“In an effort to further demonstrate the extent of our commitment to bring basketball back to Seattle, we have elected to voluntarily increase our proposed purchase price for the Sacramento Kings NBA Franchise by $75 million — from an enterprise value of $550 million to $625 million. In conjunction with our revised offer, we have also guaranteed to the NBA that the Franchise would be a revenue sharing payer in all years in Seattle.
“We would also like to take the opportunity to again point out just how far ahead our Arena project is:
- The ownership group has acquired 100% of the property necessary to construct the Arena.
- We have 100% of our private financing for the Arena committed and in place.

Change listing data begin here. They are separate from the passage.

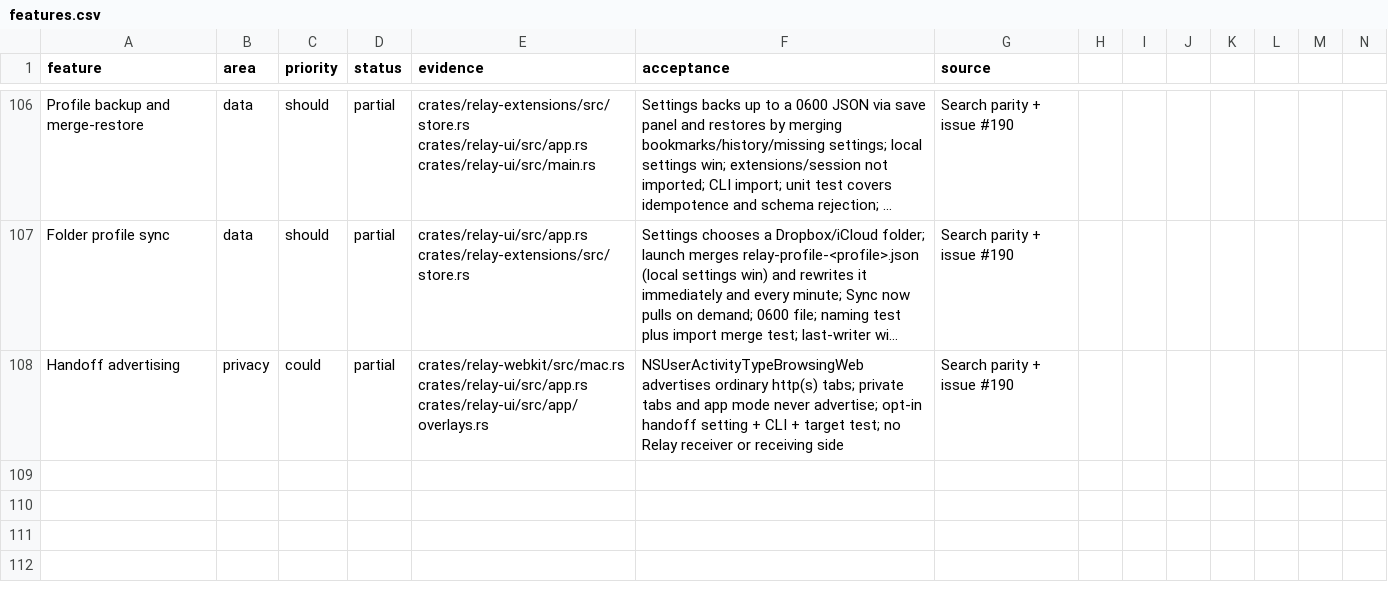
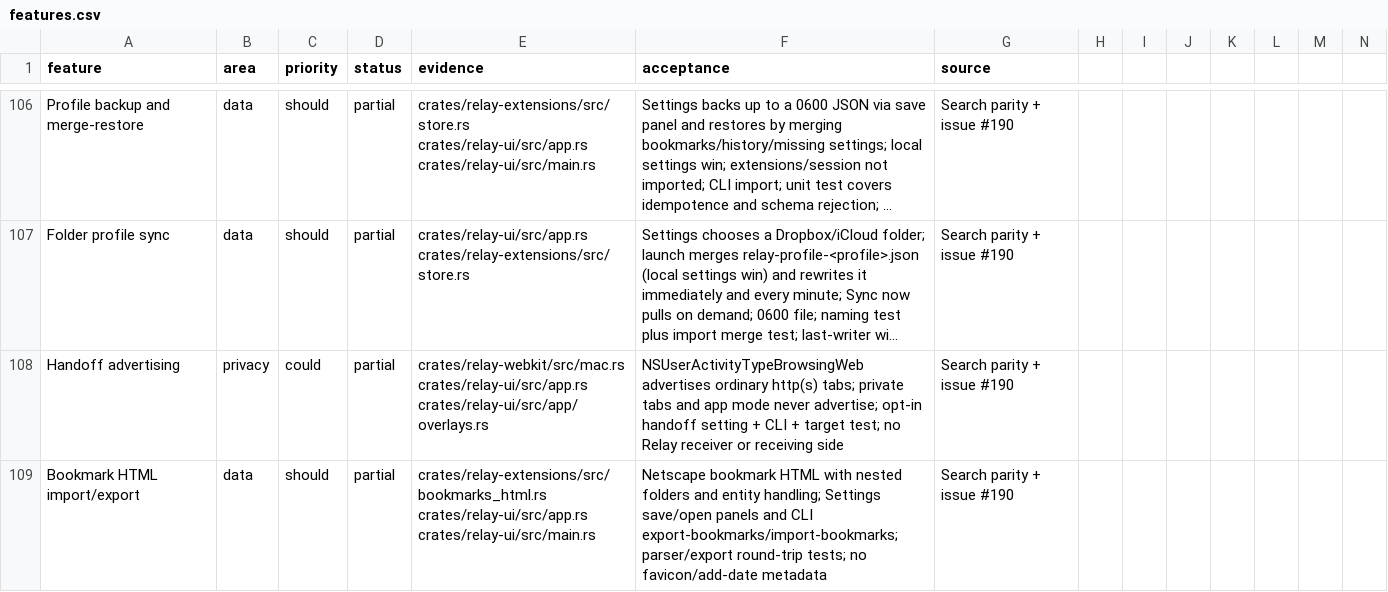
Before and after one commit to TomSzenessy/RelayBrowser, a CSV file: docs/product/features.csv, drawn as a sheet; only a part is shown, gaps mark what is left out; long unchanged cells end in …; rows hold the shown columns only; the diff names each change by its address in the sheet, - before the commit and + after, or states it on an @@ line.

Commit message:
feat(bookmarks): Netscape HTML import and export (#190)
Add a portable bookmark HTML reader/writer with nested folder trees and entity
handling, wired to Settings save/open panels and relay
export-bookmarks/import-bookmarks. Tests cover round-trip nesting, escaping,
and malformed/javascript rows.

```diff
--- a/docs/product/features.csv
+++ b/docs/product/features.csv
+row 109: Bookmark HTML import/export | data | should | partial | crates/relay-extensions/src/bookmarks_html.rs crates/relay-ui/src/app.rs crates/relay-ui/src/main.rs | Netscape bookmark HTML with nested folders and entity handling; Settings save/open panels and CLI export-bookmarks/import-bookmarks; parser/export round-trip tests; no favicon/add-date metadata | Search parity + issue #190
```
Also changed, not shown: 9 other files.
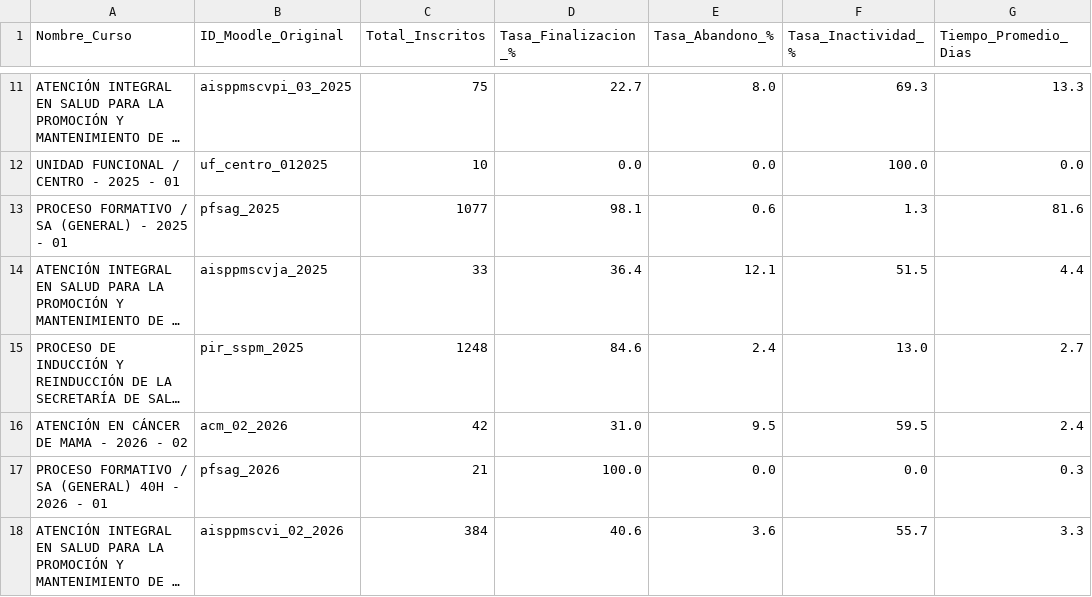
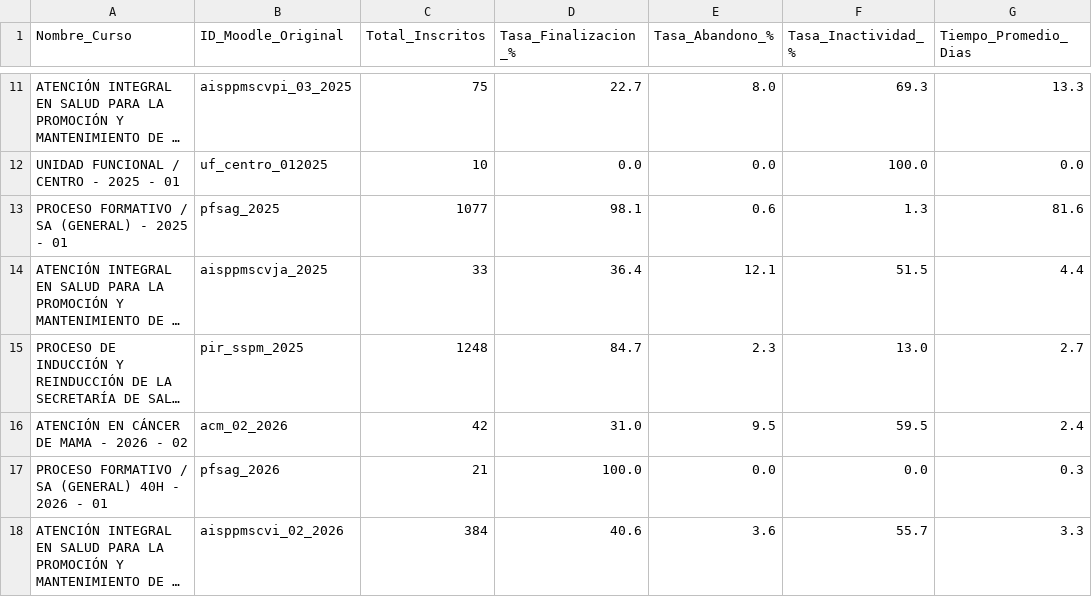
Before and after one commit to SecSaludCali/Tesis_Moodle, a CSV file: kpis_moodle_agregados.csv, drawn as a sheet; only a part is shown, gaps mark what is left out; long unchanged cells end in …; the diff names each change by its address in the sheet, - before the commit and + after, or states it on an @@ line.

```diff
--- a/kpis_moodle_agregados.csv
+++ b/kpis_moodle_agregados.csv
-D15 (Tasa_Finalizacion_%): 84.6
+D15 (Tasa_Finalizacion_%): 84.7
-E15 (Tasa_Abandono_%): 2.4
+E15 (Tasa_Abandono_%): 2.3
```
Also changed, not shown: demografia_consolidada.csv, dim_perfiles.csv, 4 other files.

- After being approved by the City and County Councils the Arena MOU/legislation was signed into law by the Seattle Mayor and King County Executive on October 16, 2012. The referendum period expired 30 days later.
- We engaged our Arena architects two years ago and have completed our detailed design schematics and costing.
- We have filed for our Master Use Permit and are well underway with the Environmental Review Process, which we expect to conclude late this year.
“While we appreciate that this is a very difficult decision for the league and owners, we hope it is understood that we really believe the time is now to bring the NBA back to Seattle, and that it is paramount that we do everything we can to put Seattle’s best foot forward in this process.”
Hansen’s late bid is intended to influence owners who will vote Wednesday in Dallas on the relocation committee’s 7-0 recommendation to deny Hansen’s proposed move. The NBA this week reportedly asked Sacramento bidders making a counteroffer to put into escrow the entire amount offered the Maloof family by Hansen — $341 million for 65 percent of the team.
The Maloofs last month said the Sacramento bid was insufficient compared to the purchase and sale agreement they signed with Hansen in January. Hansen since raised the amount $25 million, but the Board of Governors, according to a source, did not consider the additional $25 million.
The bidders have since said they have put down 50 percent of the original $341 million.
But the owners have not voted on the sale of the franchise, only the denial of relocation.
Within minutes of the Hansen announcement, Sacramento Mayor Kevin Johnson, who led the counter-offer’s organization, emailed that he remained confident.
“The NBA leadership and owners have always said that their decision would not be dictated by a bidding war,” the mayor wrote. “This was always about whether Sacramento, a community that has supported the NBA for 28 years, can put together a plan and organization to ensure the franchise can rebuild and thrive. The ownership group, the city, and the community have shown the NBA, without any shred of doubt, that the Sacramento Kings belong in Sacramento.
“I believe the NBA owners realize that there is far more to think about than just an increased bid. They know what this story means to the league. We look forward to talking with all of them again in Dallas.”